Exercise objective. Go through the following listing and count each line that contains the string "shown"; the answer is that number alone.

Dataset extract.
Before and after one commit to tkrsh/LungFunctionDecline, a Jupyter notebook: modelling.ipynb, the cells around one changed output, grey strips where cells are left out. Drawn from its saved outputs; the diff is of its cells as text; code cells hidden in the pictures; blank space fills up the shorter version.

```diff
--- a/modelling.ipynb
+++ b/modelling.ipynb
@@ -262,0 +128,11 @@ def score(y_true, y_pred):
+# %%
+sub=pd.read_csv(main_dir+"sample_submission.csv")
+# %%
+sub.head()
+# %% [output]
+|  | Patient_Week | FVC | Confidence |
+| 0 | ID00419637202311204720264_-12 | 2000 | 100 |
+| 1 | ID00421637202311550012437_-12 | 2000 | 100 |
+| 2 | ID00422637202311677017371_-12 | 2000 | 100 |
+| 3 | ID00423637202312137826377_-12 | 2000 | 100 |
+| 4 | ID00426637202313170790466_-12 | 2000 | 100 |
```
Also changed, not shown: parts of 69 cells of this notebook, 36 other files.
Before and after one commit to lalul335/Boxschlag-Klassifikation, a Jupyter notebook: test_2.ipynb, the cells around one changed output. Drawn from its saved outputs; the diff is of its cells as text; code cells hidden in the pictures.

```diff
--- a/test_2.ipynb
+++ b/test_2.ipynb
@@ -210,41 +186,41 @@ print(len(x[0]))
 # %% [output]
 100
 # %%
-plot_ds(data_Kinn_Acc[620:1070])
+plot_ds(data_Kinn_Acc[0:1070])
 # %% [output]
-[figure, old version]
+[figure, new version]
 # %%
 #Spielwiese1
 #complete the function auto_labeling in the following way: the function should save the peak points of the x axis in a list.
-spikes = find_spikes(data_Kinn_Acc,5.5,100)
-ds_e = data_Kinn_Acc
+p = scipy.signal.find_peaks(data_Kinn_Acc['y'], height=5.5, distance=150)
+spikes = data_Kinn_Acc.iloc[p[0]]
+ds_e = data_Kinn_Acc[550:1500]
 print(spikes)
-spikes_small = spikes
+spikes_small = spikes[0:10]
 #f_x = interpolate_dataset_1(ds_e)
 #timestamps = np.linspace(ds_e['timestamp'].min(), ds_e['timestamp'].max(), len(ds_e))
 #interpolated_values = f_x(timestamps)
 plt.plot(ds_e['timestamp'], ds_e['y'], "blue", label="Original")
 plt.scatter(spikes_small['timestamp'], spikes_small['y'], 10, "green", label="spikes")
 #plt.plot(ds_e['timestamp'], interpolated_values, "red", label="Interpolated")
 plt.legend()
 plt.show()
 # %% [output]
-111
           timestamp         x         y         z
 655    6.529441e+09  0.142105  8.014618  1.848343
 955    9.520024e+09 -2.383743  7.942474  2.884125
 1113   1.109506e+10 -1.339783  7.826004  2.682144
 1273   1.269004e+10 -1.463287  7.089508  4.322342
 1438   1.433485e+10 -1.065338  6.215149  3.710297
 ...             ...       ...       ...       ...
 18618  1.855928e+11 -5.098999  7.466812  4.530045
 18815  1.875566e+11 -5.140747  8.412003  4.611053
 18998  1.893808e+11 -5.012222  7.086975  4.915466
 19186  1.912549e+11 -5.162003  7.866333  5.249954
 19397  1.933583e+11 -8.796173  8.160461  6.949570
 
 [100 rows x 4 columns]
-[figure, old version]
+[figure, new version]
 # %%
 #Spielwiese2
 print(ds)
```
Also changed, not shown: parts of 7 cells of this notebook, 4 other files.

...

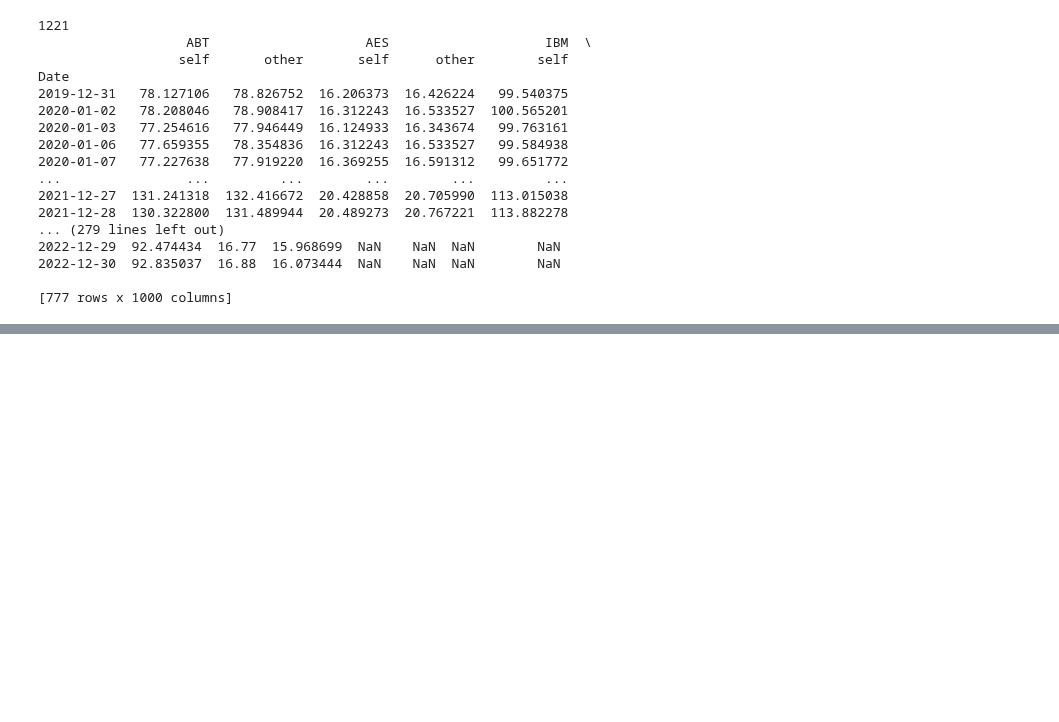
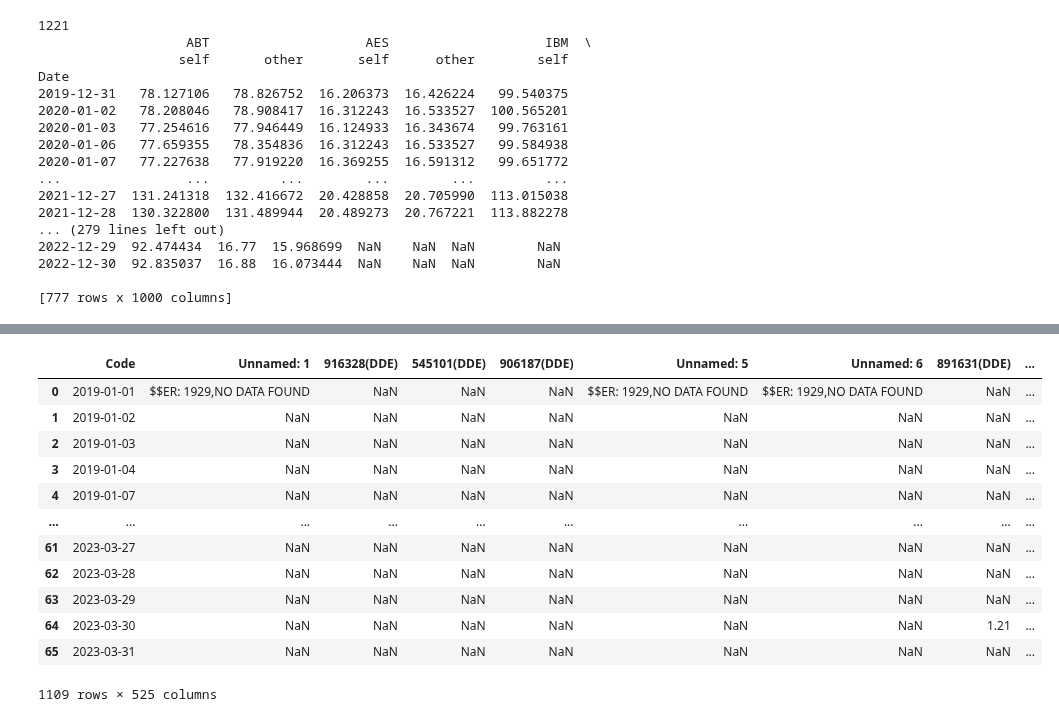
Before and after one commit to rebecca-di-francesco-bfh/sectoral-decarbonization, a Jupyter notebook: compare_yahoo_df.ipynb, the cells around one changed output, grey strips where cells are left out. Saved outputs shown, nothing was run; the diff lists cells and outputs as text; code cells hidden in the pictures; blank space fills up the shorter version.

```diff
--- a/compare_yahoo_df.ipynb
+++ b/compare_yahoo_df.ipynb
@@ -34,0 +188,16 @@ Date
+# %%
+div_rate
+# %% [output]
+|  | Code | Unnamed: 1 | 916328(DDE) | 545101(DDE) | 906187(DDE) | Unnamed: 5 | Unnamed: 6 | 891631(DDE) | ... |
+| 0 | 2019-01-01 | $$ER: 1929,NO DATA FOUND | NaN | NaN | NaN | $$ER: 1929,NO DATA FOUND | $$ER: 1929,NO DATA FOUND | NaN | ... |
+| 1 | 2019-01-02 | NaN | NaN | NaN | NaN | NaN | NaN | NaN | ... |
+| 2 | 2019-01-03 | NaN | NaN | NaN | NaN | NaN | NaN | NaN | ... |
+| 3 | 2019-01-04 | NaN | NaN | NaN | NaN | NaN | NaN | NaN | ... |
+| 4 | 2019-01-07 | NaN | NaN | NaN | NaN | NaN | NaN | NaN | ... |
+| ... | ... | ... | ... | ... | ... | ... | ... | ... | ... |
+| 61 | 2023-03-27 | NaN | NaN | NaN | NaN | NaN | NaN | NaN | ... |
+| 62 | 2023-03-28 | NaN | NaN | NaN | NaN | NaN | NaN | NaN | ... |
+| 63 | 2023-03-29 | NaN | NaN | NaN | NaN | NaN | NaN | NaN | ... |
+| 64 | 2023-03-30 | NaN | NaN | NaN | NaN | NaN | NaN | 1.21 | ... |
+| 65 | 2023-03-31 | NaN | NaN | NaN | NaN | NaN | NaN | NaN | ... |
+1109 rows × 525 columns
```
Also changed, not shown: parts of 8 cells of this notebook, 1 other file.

==

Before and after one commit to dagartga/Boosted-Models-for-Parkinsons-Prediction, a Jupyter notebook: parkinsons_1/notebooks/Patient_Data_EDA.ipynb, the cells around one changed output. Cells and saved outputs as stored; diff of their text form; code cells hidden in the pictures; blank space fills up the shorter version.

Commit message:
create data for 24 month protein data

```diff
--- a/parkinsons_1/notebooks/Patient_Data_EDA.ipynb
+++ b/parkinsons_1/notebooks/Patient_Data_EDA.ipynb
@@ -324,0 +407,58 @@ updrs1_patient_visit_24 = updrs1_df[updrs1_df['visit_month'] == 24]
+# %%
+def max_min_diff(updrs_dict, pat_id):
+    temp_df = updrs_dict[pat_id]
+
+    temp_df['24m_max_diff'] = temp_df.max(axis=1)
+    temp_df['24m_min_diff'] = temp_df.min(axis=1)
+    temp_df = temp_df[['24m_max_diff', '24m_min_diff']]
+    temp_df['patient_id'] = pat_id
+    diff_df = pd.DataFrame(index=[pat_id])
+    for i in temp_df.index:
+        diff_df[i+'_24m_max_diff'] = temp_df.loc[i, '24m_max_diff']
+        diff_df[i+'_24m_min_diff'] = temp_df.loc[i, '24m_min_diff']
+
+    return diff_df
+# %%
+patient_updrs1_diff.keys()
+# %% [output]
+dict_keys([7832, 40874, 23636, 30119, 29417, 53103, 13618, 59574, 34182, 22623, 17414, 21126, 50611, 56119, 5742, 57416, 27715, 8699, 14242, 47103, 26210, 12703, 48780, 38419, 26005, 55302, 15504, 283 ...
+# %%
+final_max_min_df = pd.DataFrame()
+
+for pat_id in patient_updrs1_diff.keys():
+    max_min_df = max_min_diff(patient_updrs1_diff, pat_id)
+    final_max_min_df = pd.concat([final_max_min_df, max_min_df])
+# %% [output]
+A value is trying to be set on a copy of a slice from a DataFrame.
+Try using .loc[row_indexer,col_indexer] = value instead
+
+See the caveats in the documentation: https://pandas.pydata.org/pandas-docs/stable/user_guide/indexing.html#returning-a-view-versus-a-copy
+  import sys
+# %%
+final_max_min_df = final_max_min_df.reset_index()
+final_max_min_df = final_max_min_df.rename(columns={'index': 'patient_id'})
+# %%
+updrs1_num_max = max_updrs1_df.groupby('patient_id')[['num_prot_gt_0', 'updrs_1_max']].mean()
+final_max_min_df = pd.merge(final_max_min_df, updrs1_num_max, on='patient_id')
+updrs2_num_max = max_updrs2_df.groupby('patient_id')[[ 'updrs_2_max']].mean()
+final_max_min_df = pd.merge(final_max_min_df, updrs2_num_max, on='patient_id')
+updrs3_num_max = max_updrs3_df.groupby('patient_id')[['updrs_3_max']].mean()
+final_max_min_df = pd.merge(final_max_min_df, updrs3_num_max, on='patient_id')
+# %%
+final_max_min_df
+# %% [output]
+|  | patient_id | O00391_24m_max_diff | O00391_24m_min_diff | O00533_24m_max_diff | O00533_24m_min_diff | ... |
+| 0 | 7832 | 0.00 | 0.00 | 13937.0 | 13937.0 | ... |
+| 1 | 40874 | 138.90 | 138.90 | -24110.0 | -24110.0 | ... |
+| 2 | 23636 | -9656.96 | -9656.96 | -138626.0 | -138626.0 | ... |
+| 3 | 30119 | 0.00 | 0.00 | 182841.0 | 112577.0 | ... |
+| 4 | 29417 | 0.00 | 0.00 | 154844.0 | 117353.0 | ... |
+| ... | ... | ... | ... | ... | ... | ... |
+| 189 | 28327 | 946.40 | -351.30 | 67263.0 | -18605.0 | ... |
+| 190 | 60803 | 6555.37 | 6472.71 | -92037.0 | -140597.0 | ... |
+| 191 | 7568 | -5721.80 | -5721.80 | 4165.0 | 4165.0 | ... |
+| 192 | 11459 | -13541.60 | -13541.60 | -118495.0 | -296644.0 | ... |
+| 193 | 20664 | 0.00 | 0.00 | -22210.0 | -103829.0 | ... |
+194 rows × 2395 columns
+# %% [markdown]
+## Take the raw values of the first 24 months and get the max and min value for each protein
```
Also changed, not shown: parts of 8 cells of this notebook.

Task response. 5